We also concur with the Commission's view that any after-tax returns quoted in marketing materials be calculated as described in the Proposed Amendments. This standardization will ensure that any numbers quoted in these materials can be compared accurately to those of other funds. We think that the Proposed Amendments are clear that the mere mention of tax-efficient strategies of a fund in marketing materials, without reference to actual after-tax performance information, would not trigger the requirement to provide standardized after-tax performance information.

Disclosure of Assumptions Used in Calculations

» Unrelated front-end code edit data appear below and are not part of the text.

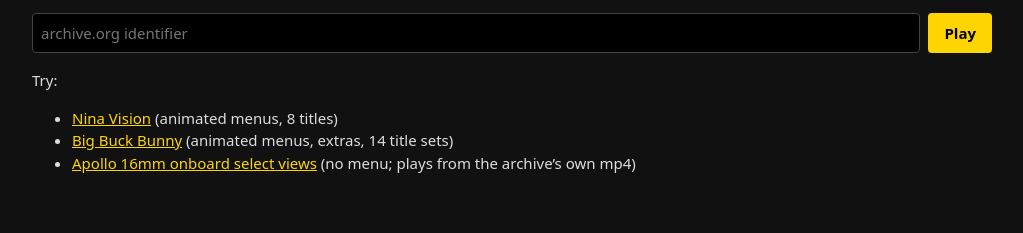
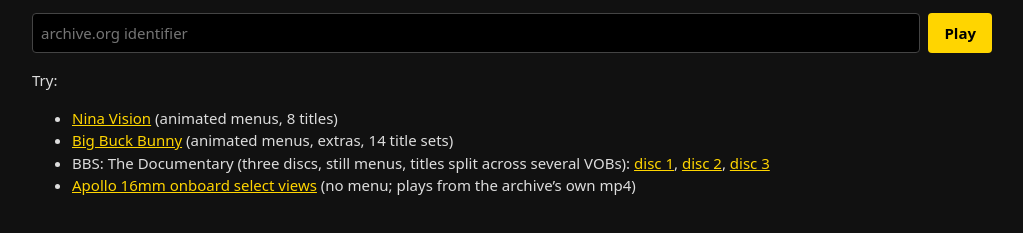
Before and after one commit to rajbot/dvd.js, a website: page index.html in a window 1280 px wide. Shown: the part 87-320 px from the top of the page, without its empty margins (128-1151 px from the left). Drawn offline with Linux system fonts and the light colour scheme.

Commit message:
Add the BBS Documentary discs to the demo list
Co-Authored-By: Claude Code <noreply@anthropic.com>

```diff
--- a/index.html
+++ b/index.html
@@ -72,6 +72,12 @@
         <ul>
           <li><a href="?item=dvdjs-nina-vision-demo">Nina Vision</a> (animated menus, 8 titles)</li>
           <li><a href="?item=BigBuckBunny&amp;mp4item=dvdjs-big-buck-bunny-demo">Big Buck Bunny</a> (animated menus, extras, 14 title sets)</li>
+          <li>
+            BBS: The Documentary (three discs, still menus, titles split across several VOBs):
+            <a href="?item=BBS_Documentary_DVD_Set&amp;iso=BBS%20Documentary%20Disc%201.iso&amp;mp4item=dvdjs-bbs-documentary-demo">disc 1</a>,
+            <a href="?item=BBS_Documentary_DVD_Set&amp;iso=BBS%20Documentary%20Disc%202.iso&amp;mp4item=dvdjs-bbs-documentary-demo">disc 2</a>,
+            <a href="?item=BBS_Documentary_DVD_Set&amp;iso=BBS%20Documentary%20Disc%203.iso&amp;mp4item=dvdjs-bbs-documentary-demo">disc 3</a>
+          </li>
           <li><a href="?item=APOLLO_16MM_ONBOARD_SELECT_VIEWS">Apollo 16mm onboard select views</a> (no menu; plays from the archive’s own mp4)</li>
         </ul>
       </div>
```
Also changed, not shown: README.md.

We agree with the Commission's decision to require that the assumptions used in the various calculations be explained, but that funds be allowed to determine how to disclose this information. Because there are so many assumptions that need to be stated for these after-tax returns, each fund will need to devise disclosure language that fits the style and format of its prospectus and shareholder report. This is equally true for marketing materials that include any after-tax return numbers. We believe that this flexibility will result in more coherent materials than might be the case if specific disclosure were mandated.

Compliance Date

The Commission proposes that compliance with the Proposed Amendments be mandatory for all regulatory documents filed within six months of the Proposed Amendments' effective date. Because the calculations required by the Proposed Amendments will require the purchase, integration and testing of additional software and redesign of our regulatory documents, we request that this compliance date be extended to one year from the Proposed Amendments' effective date. We believe that the additional six months will allow us sufficient time to ensure that our systems and materials are thoroughly tested and complete.

* * *

We appreciate the opportunity to comment on the Proposing Release. If you have any questions or would like to discuss the comments in this letter, please do not hesitate to give me a call at (415) 636-5495.

Very truly yours,

J.H. Chafkin
President and Chief Operating Officer of CSIM
Executive Vice President of Schwab

1 SEC Release Nos. 33-7809, 34-42528, IC-24339, dated March 15, 2000 ("Proposing Release").
2 See Proposing Release at 8.
3 See, e.g., John Wyatt, The Best Mutual Funds, FORTUNE, Mar. 21, 1994, at 167, which contains pre- and post-tax returns for various types of funds, including bond funds, for one and three year periods through January 1994. The article indicates that one year after-tax returns for some no-load bond funds were as much as 30% lower than their pre-tax returns (assuming a 28% tax rate).